A new entrant into the data storage market in New Zealand projects energy and cooling savings of up to 85% for most customers.
Copan Systems was a 2002 start-up based on research from the University of Colorado. It was funded by venture capitalists, who make up the board.
The research focused on alternative storage media enabling disk to be priced similarly to tape.
Eddie Palmer, Copan vice president for South Asia and ANZ, says the company deals only with persistent data, which is defined as transactional data that within 30 days becomes written once, read occasionally.
“The area we play in includes back-up, replication and archive,” he says.
Datacraft has the exclusive agency for New Zealand, where Copan has yet to sign its first customer. However, its overseas clients include CNN, Yahoo and Facebook, in the media space, and NASA, the FBI, CIA and Homeland Security in government. The technology is also used by the Australian Federal Police.
It’s based on MAID (massive array of idle disks) but Copan has developed from the ground up what it calls Enterprise MAID. With traditional MAID, disk are spun up 50% of the time but with Copan’s version, only 25% of the time.
That’s where the energy efficiency comes in. Palmer says that for 1 Petabyte of data, the Copan system uses 25.44 kilowatts of power, compared to 225 kilowatts for traditional, all-spinning disk.

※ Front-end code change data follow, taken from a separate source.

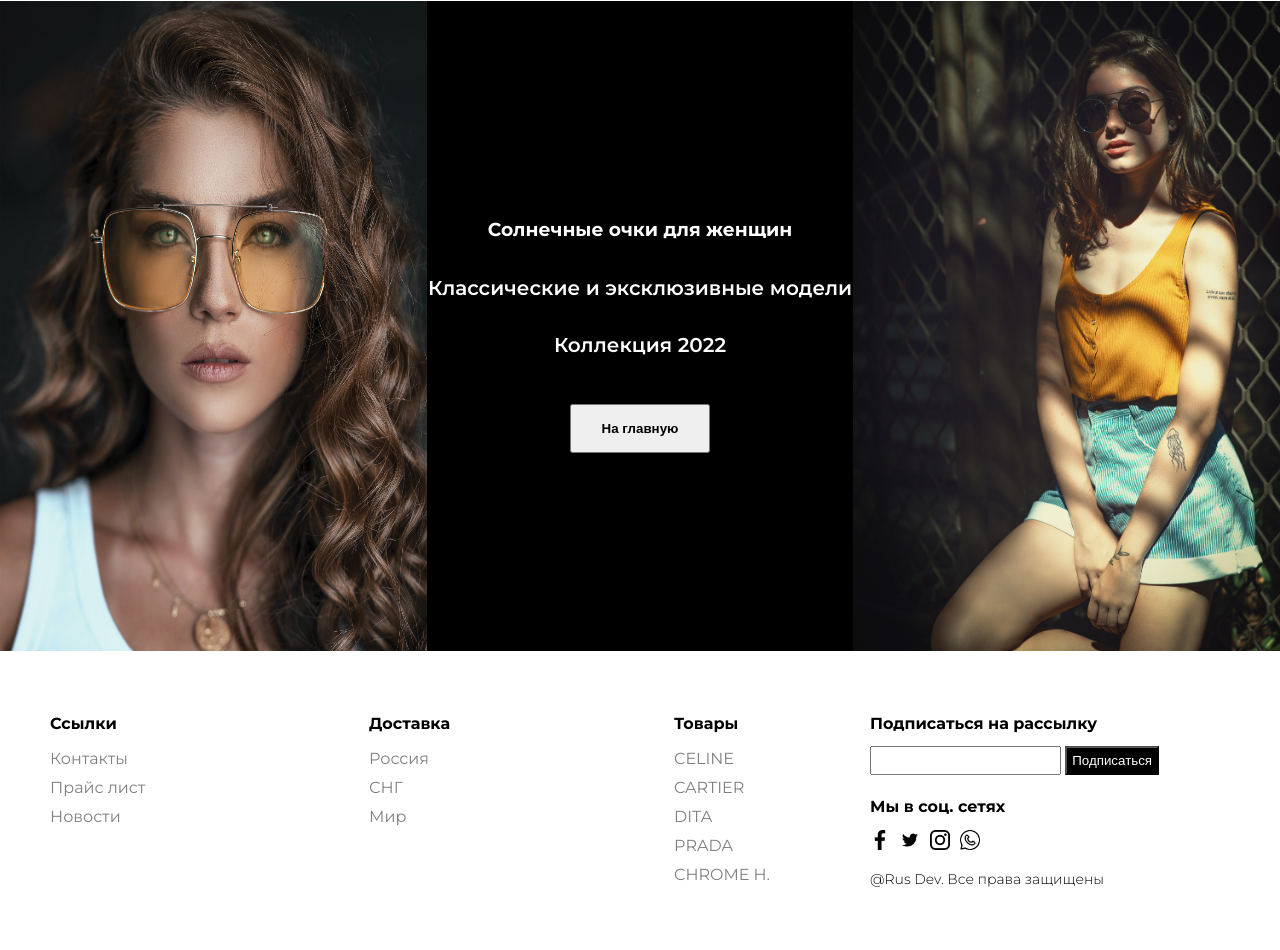
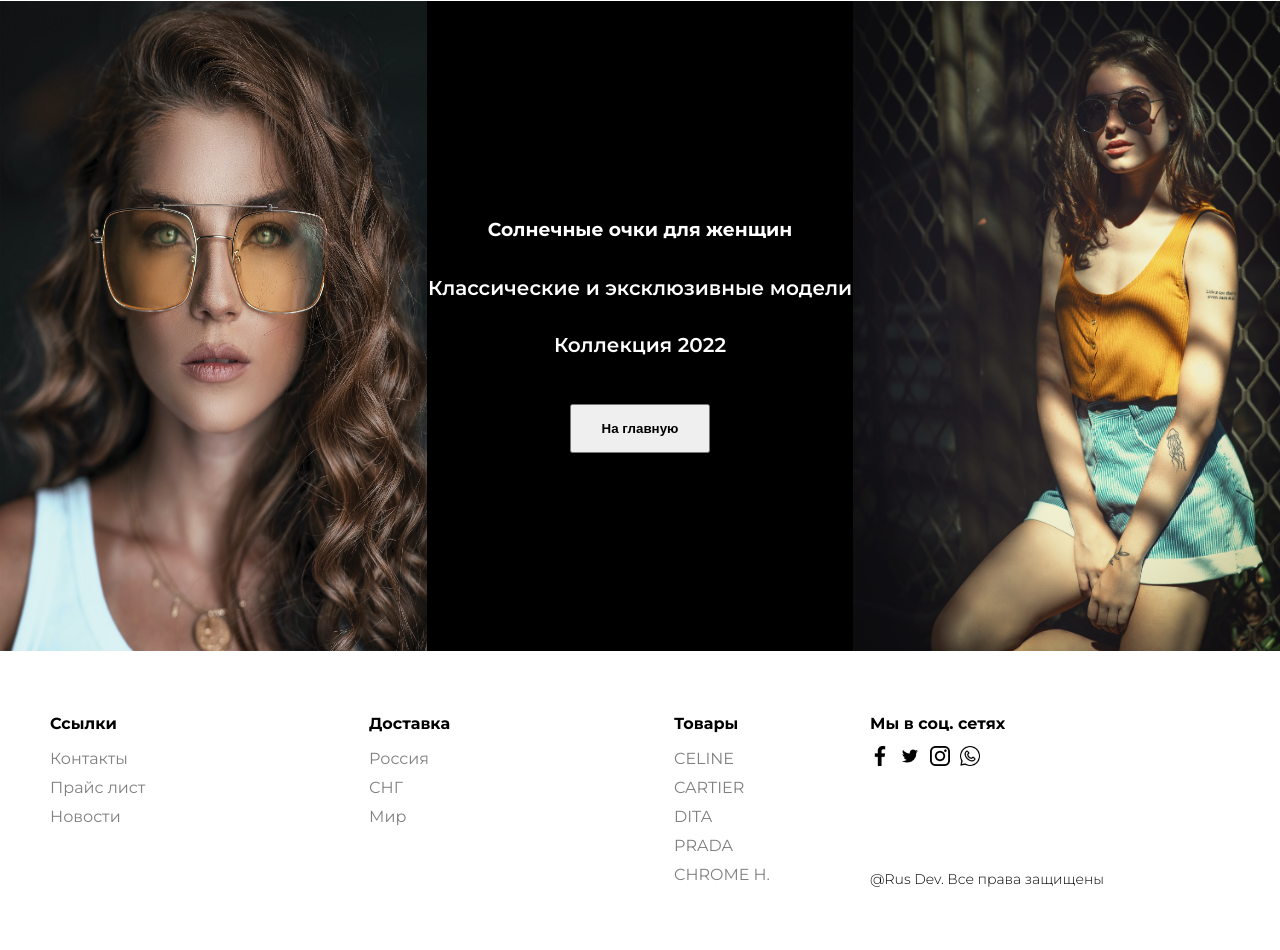
Before and after one commit to Rus85/sunglasses-landing-js, a plain HTML site: page index.html in a window 1280 px wide. Shown: the part 2695-3645 px from the top of the page. Drawn offline with Linux system fonts and the light colour scheme.

Commit message:
Update index.html

```diff
--- a/index.html
+++ b/index.html
@@ -206,13 +206,13 @@
         </div>
         <hr/>
         <div class="footerRight">
-            <div class="footerRightMenu">
+<!--             <div class="footerRightMenu">
                 <h2 class="fMenuTitle">Подписаться на рассылку</h2>
                 <div class="fMail">
                     <input type="text" class="fInput">
                     <button class="fButton">Подписаться</button>
                 </div>
-            </div>
+            </div> -->
             <div class="footerRightMenu">
                 <h2 class="fMenuTitle">Мы в соц. сетях</h2>
                 <div class="fIcons">
```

Another comparison is 67 BTUs versus 365 BTUs. Capex is US$3-5 per gigabyte versus $12-17 per gigabyte.
He says the Copan drives are dense, and one cabinet can accommodate 896 Terabytes.
“It takes EMC six cabinets to achieve the same amount.”